House Ways and Means Health Subcommittee Chairman Kevin Brady (R-TX) announced the Subcommittee on Health the hearing on the implications of the recently released final regulations implementing the employer mandate and employer information reporting requirement provisions of the Affordable Care Act.
The Subcommittee will hear directly from the U.S. Department of the Treasury (Treasury) about how the Administration reached decisions to further delay the employer mandate, as well as explain the complicated reporting requirements. The Subcommittee will hear testimony from J. Mark Iwry, Senior Advisor to the Secretary and Deputy Assistant Secretary for Retirement and Health Policy.
The hearing will take place on Tuesday, April 8, 2014, in B-318 Rayburn House Office Building, beginning at 2:00 P.M.
In announcing the hearing, Chairman Brady stated, "It is very clear now that the President's health care law, as it was written and even with the President's extensive modifications, is not working. The Administration continues to delay mandates for big business, but ignores the concerns of the hardworking Americans struggling to comply with the law's mandates and taxes. The delay for business has, however, only served to create additional complexity and concerns for business. The information reporting requirements are stunning in their breath and complexity. Employers do not understand these rules, and have serious concerns with how the Treasury Department will collect and use the data necessary to implement these onerous provisions."
In July 2013, the Obama Administration announced a delay of the Affordable Care Act's (ACA) employer reporting requirements and the enforcement of the employer mandate for 2014. The Treasury Department cited concerns about the complexity of the requirements and the need for more time to implement the provisions of the law set to impact employers in 2014.
On February 12, 2014, the U.S. Department of the Treasury (Treasury) and the Internal Revenue Service (IRS) published the final regulations implementing Section 4980H of the Internal Revenue Code (Code) as added by the ACA. On March 10, 2014, Treasury published final regulations implementing Code section 6055 and 6056, as added by the ACA.
Code Section 4980H imposes a requirement that employers with more than 50 full-time equivalent employees (FTEs) offer health coverage to their workers or pay one of two tax penalties. The statute specifies that the mandate "shall apply to months beginning after December 31, 2013."
Code Section 6055 requires employers and insurers "who provide minimum essential coverage to an individual during a calendar year shall, at such time as the Secretary may prescribe, make a return in such form as the Secretary may prescribe" that contains "the name, address and taxpayer identification number (TIN) of the primary insured and the name and TIN of each other individual obtaining coverage under the policy."
Code Section 6056 requires applicable large employers to provide, "at such time as the Secretary may prescribe" information related to the offer of coverage provided and the name and TIN for each employee offered minimum essential coverage.

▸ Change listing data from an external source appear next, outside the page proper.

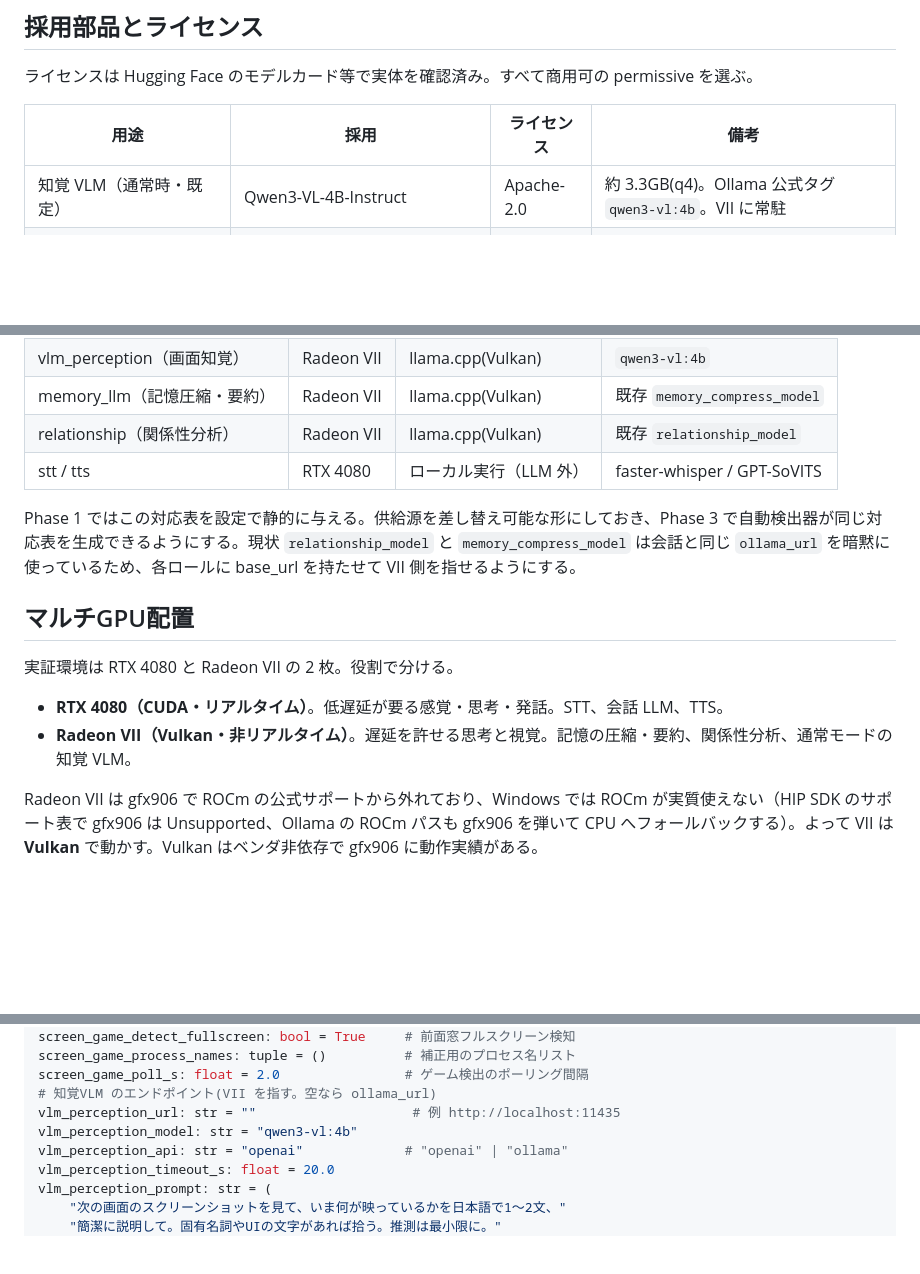
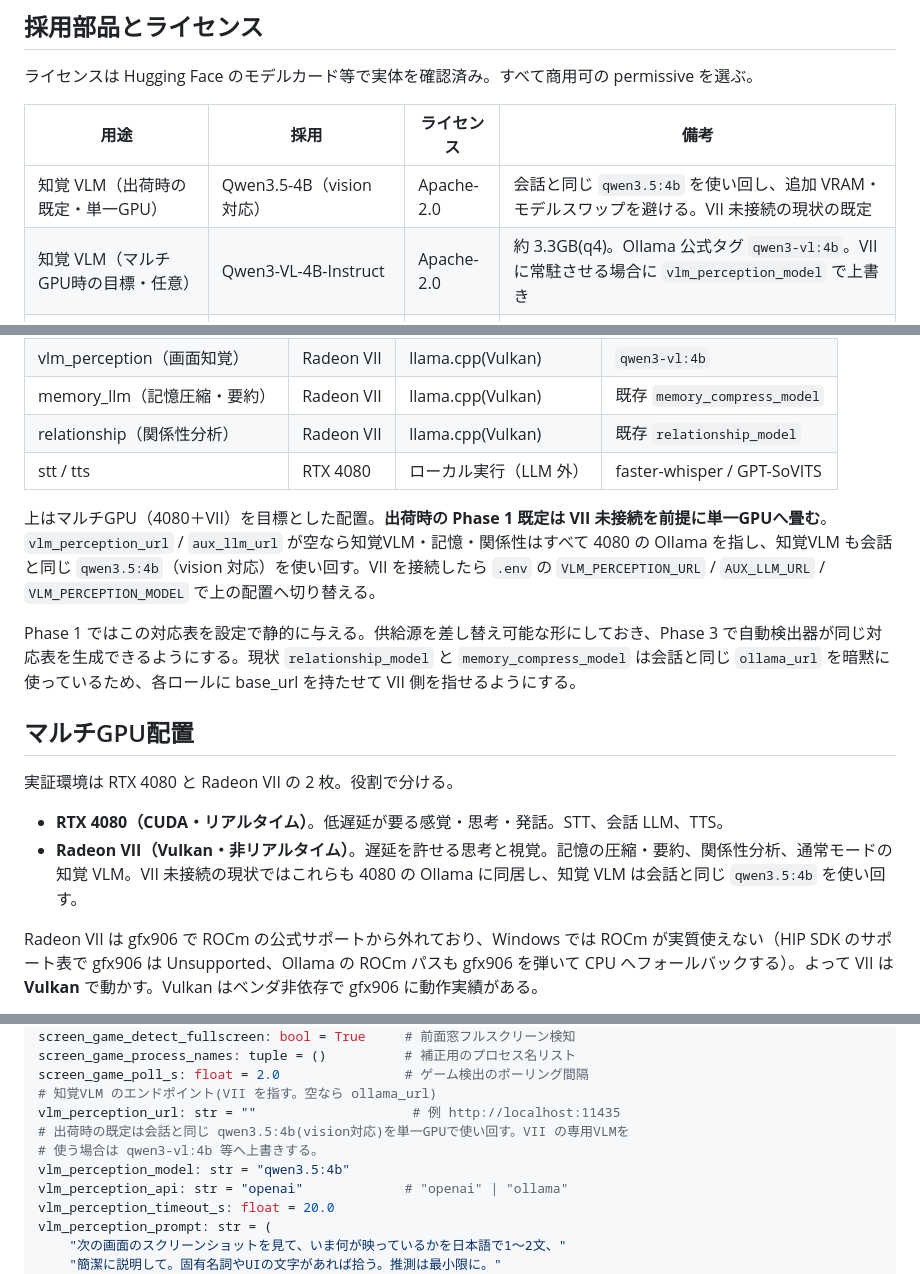
Before and after one commit to 4ltena/kotoha, a Markdown page: docs/specs/2026-06-28-screen-perception-design.md, 3 parts joined by grey strips. GitHub-like rendering; blank space fills up the shorter version.

Commit message:
docs(screen): align spec/plan defaults with shipped single-GPU reuse
出荷時の既定は VII 未接続前提で単一GPU(4080)へ畳み、知覚VLMは会話と同じ
qwen3.5:4b を使い回す。spec の技術スタック表・ロール配置表・GPU 節と、plan Task 1 の
既定値/アサーションを qwen3.5:4b に更新し、VII/qwen3-vl はマルチGPU時の任意上書きとして
明記。plan Task 11 の「env連携は任意」注記を、build_config() で実装済みに更新。

Co-Authored-By: Claude <noreply@anthropic.com>

```diff
--- a/docs/specs/2026-06-28-screen-perception-design.md
+++ b/docs/specs/2026-06-28-screen-perception-design.md
@@ -16,7 +16,8 @@ holo-desktop-cli は使わない。あのリポジトリで実際に画面を見
 
 | 用途 | 採用 | ライセンス | 備考 |
 | --- | --- | --- | --- |
-| 知覚 VLM（通常時・既定） | Qwen3-VL-4B-Instruct | Apache-2.0 | 約 3.3GB(q4)。Ollama 公式タグ `qwen3-vl:4b`。VII に常駐 |
+| 知覚 VLM（出荷時の既定・単一GPU） | Qwen3.5-4B（vision 対応） | Apache-2.0 | 会話と同じ `qwen3.5:4b` を使い回し、追加 VRAM・モデルスワップを避ける。VII 未接続の現状の既定 |
+| 知覚 VLM（マルチGPU時の目標・任意） | Qwen3-VL-4B-Instruct | Apache-2.0 | 約 3.3GB(q4)。Ollama 公式タグ `qwen3-vl:4b`。VII に常駐させる場合に `vlm_perception_model` で上書き |
 | 知覚 VLM（高精度・任意） | Qwen2.5-VL-7B-Instruct / Qwen3-VL-8B-Instruct | Apache-2.0 | 約 5.5GB(q4)。スワップ運用 |
 | 操作グラウンディング（Phase 2） | Holo2-8B | Apache-2.0 | 座標出力に強い。Qwen3-VL-8B ベース |
 | キャプチャ（通常） | mss | MIT | 速い。D3D 排他フルスクリーンは黒画になる弱点あり |
@@ -53,6 +54,8 @@ holo-desktop-cli は使わない。あのリポジトリで実際に画面を見
 | relationship（関係性分析） | Radeon VII | llama.cpp(Vulkan) | 既存 `relationship_model` |
 | stt / tts | RTX 4080 | ローカル実行（LLM 外） | faster-whisper / GPT-SoVITS |
 
+上はマルチGPU（4080＋VII）を目標とした配置。**出荷時の Phase 1 既定は VII 未接続を前提に単一GPUへ畳む**。`vlm_perception_url` / `aux_llm_url` が空なら知覚VLM・記憶・関係性はすべて 4080 の Ollama を指し、知覚VLM も会話と同じ `qwen3.5:4b`（vision 対応）を使い回す。VII を接続したら `.env` の `VLM_PERCEPTION_URL` / `AUX_LLM_URL` / `VLM_PERCEPTION_MODEL` で上の配置へ切り替える。
+
 Phase 1 ではこの対応表を設定で静的に与える。供給源を差し替え可能な形にしておき、Phase 3 で自動検出器が同じ対応表を生成できるようにする。現状 `relationship_model` と `memory_compress_model` は会話と同じ `ollama_url` を暗黙に使っているため、各ロールに base_url を持たせて VII 側を指せるようにする。
 
 ## マルチGPU配置
@@ -60,7 +63,7 @@ Phase 1 ではこの対応表を設定で静的に与える。供給源を差し
 実証環境は RTX 4080 と Radeon VII の 2 枚。役割で分ける。
 
 - **RTX 4080（CUDA・リアルタイム）**。低遅延が要る感覚・思考・発話。STT、会話 LLM、TTS。
-- **Radeon VII（Vulkan・非リアルタイム）**。遅延を許せる思考と視覚。記憶の圧縮・要約、関係性分析、通常モードの知覚 VLM。
+- **Radeon VII（Vulkan・非リアルタイム）**。遅延を許せる思考と視覚。記憶の圧縮・要約、関係性分析、通常モードの知覚 VLM。VII 未接続の現状ではこれらも 4080 の Ollama に同居し、知覚 VLM は会話と同じ `qwen3.5:4b` を使い回す。
 
 Radeon VII は gfx906 で ROCm の公式サポートから外れており、Windows では ROCm が実質使えない（HIP SDK のサポート表で gfx906 は Unsupported、Ollama の ROCm パスも gfx906 を弾いて CPU へフォールバックする）。よって VII は **Vulkan** で動かす。Vulkan はベンダ非依存で gfx906 に動作実績がある。
 
@@ -106,7 +109,9 @@ screen_game_process_names: tuple = ()          # 補正用のプロセス名リ
 screen_game_poll_s: float = 2.0                # ゲーム検出のポーリング間隔
 # 知覚VLM のエンドポイント(VII を指す。空なら ollama_url)
 vlm_perception_url: str = ""                    # 例 http://localhost:11435
-vlm_perception_model: str = "qwen3-vl:4b"
+# 出荷時の既定は会話と同じ qwen3.5:4b(vision対応)を単一GPUで使い回す。VII の専用VLMを
+# 使う場合は qwen3-vl:4b 等へ上書きする。
+vlm_perception_model: str = "qwen3.5:4b"
 vlm_perception_api: str = "openai"             # "openai" | "ollama"
 vlm_perception_timeout_s: float = 20.0
 vlm_perception_prompt: str = (
```
Also changed, not shown: docs/plans/2026-06-28-screen-perception-phase1.md (+3 -3 lines).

These three major regulations implement the bulk of the new mandates on employers required by the ACA. The statutory provisions themselves, as well as the regulatory process of implementing the requirements, have created significant controversy and concern. These final regulations contain further targeted delays and have been criticized by employers and employer groups for adding complexity and not addressing specific concerns raised by employers throughout the regulatory process that has extended over four years.